Brief:
Repeat each record below exactly, dropping the pictures.

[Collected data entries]
•••••

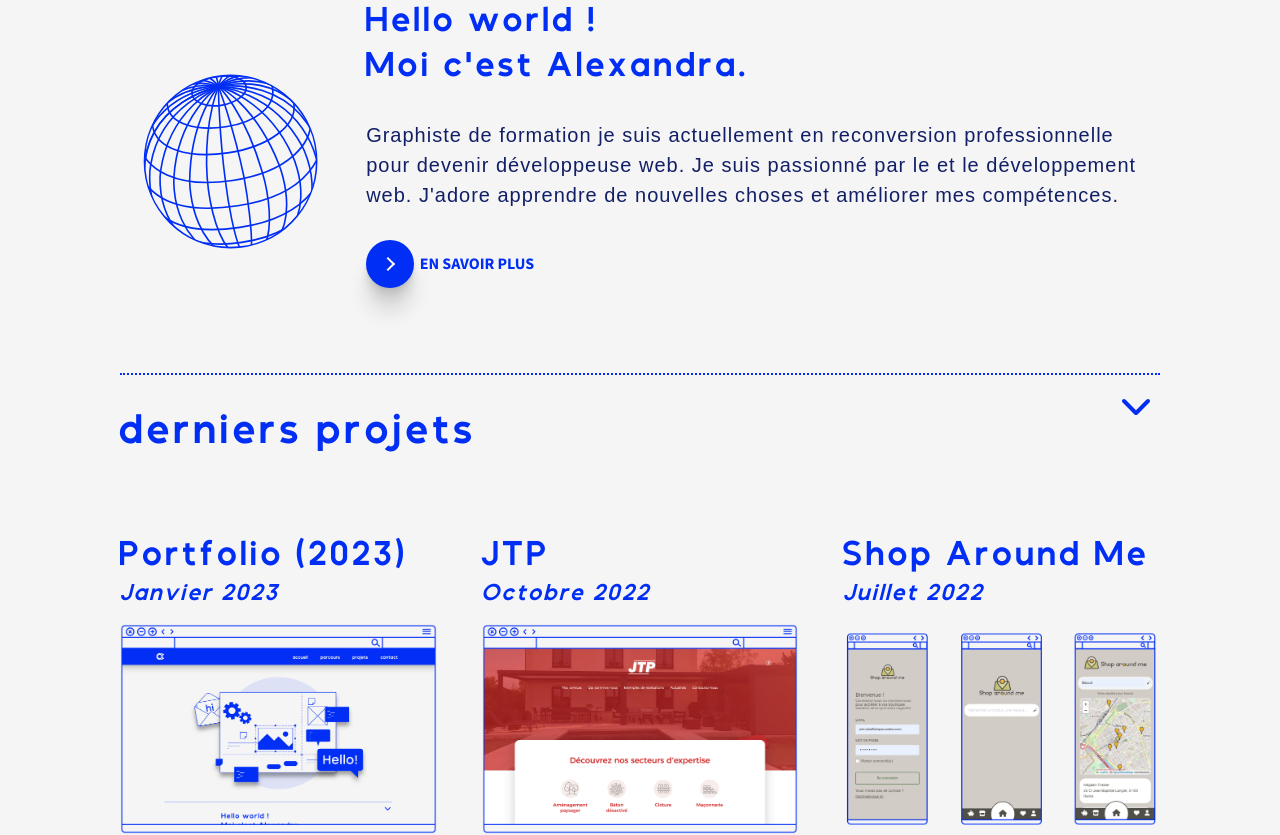
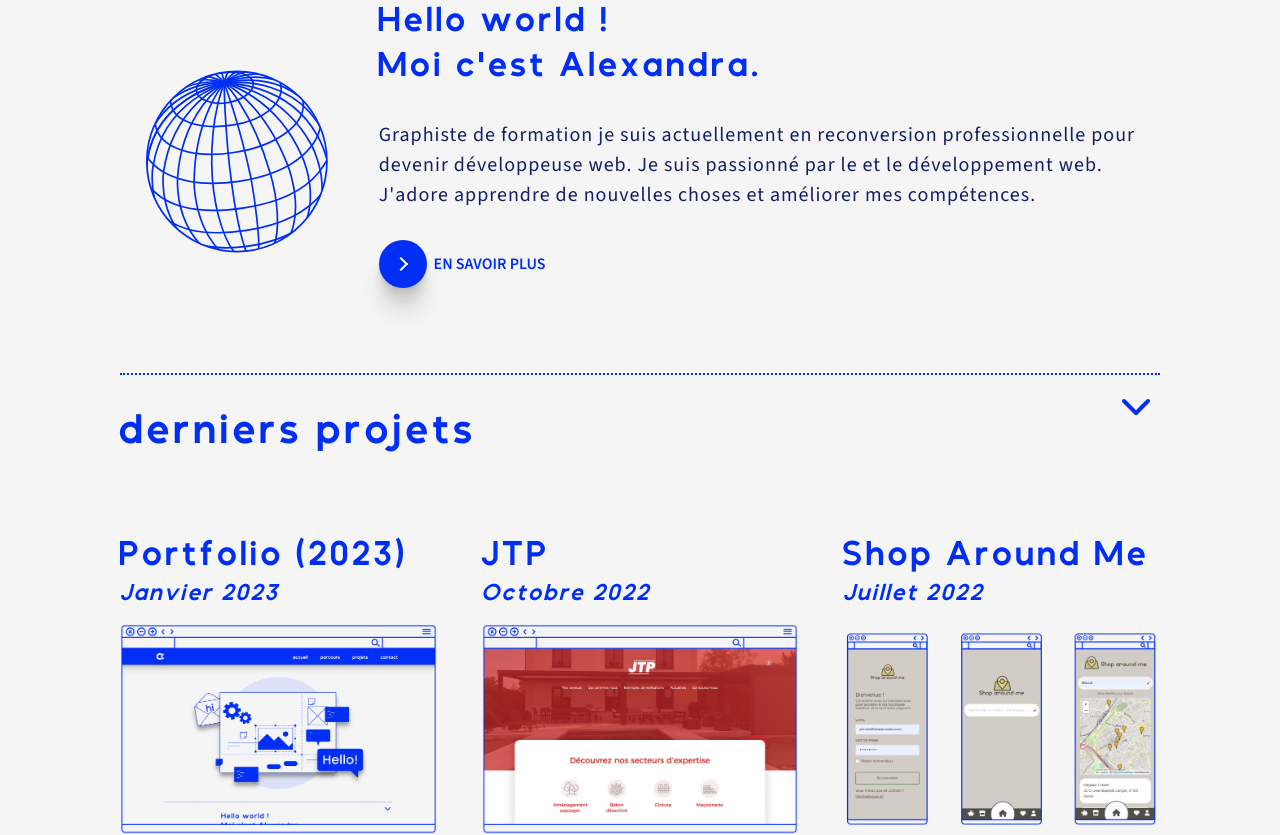
Before and after one commit to Alexandra-Rdrgs/portfolio_23, a React (Vite) app: page / in a window 1280 px wide. Shown: the part 700-1535 px from the top of the page. Built offline with nearby package versions, Linux system fonts and the light colour scheme.

Commit message:
Fixed typo problems

```diff
--- a/src/assets/sass/base/_typography.scss
+++ b/src/assets/sass/base/_typography.scss
@@ -93,7 +93,7 @@ h5 {
 
 p,
 span.tooltiptext {
-  font-family: "OpenSans", sans-serif;
+  font-family: "SourceSans", sans-serif;
   font-weight: 400;
   font-size: 16px;
   line-height: 24px;
--- a/src/assets/sass/components/_buttons.scss
+++ b/src/assets/sass/components/_buttons.scss
@@ -119,7 +119,7 @@ a.button {
       margin: 0 0 0 1.85rem;
       color: $blue;
       font-family: "SourceSans", sans-serif;
-      font-weight: 700;
+      font-weight: 600;
       line-height: 1.6;
       text-align: center;
       text-transform: uppercase;
```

•••••

Solution to this problem:
Before and after one commit to Alexandra-Rdrgs/portfolio_23, a React (Vite) app: page / in a window 1280 px wide. Shown: the part 700-1535 px from the top of the page. Built offline with nearby package versions, Linux system fonts and the light colour scheme.

Commit message:
Fixed typo problems

```diff
--- a/src/assets/sass/base/_typography.scss
+++ b/src/assets/sass/base/_typography.scss
@@ -93,7 +93,7 @@ h5 {
 
 p,
 span.tooltiptext {
-  font-family: "OpenSans", sans-serif;
+  font-family: "SourceSans", sans-serif;
   font-weight: 400;
   font-size: 16px;
   line-height: 24px;
--- a/src/assets/sass/components/_buttons.scss
+++ b/src/assets/sass/components/_buttons.scss
@@ -119,7 +119,7 @@ a.button {
       margin: 0 0 0 1.85rem;
       color: $blue;
       font-family: "SourceSans", sans-serif;
-      font-weight: 700;
+      font-weight: 600;
       line-height: 1.6;
       text-align: center;
       text-transform: uppercase;
```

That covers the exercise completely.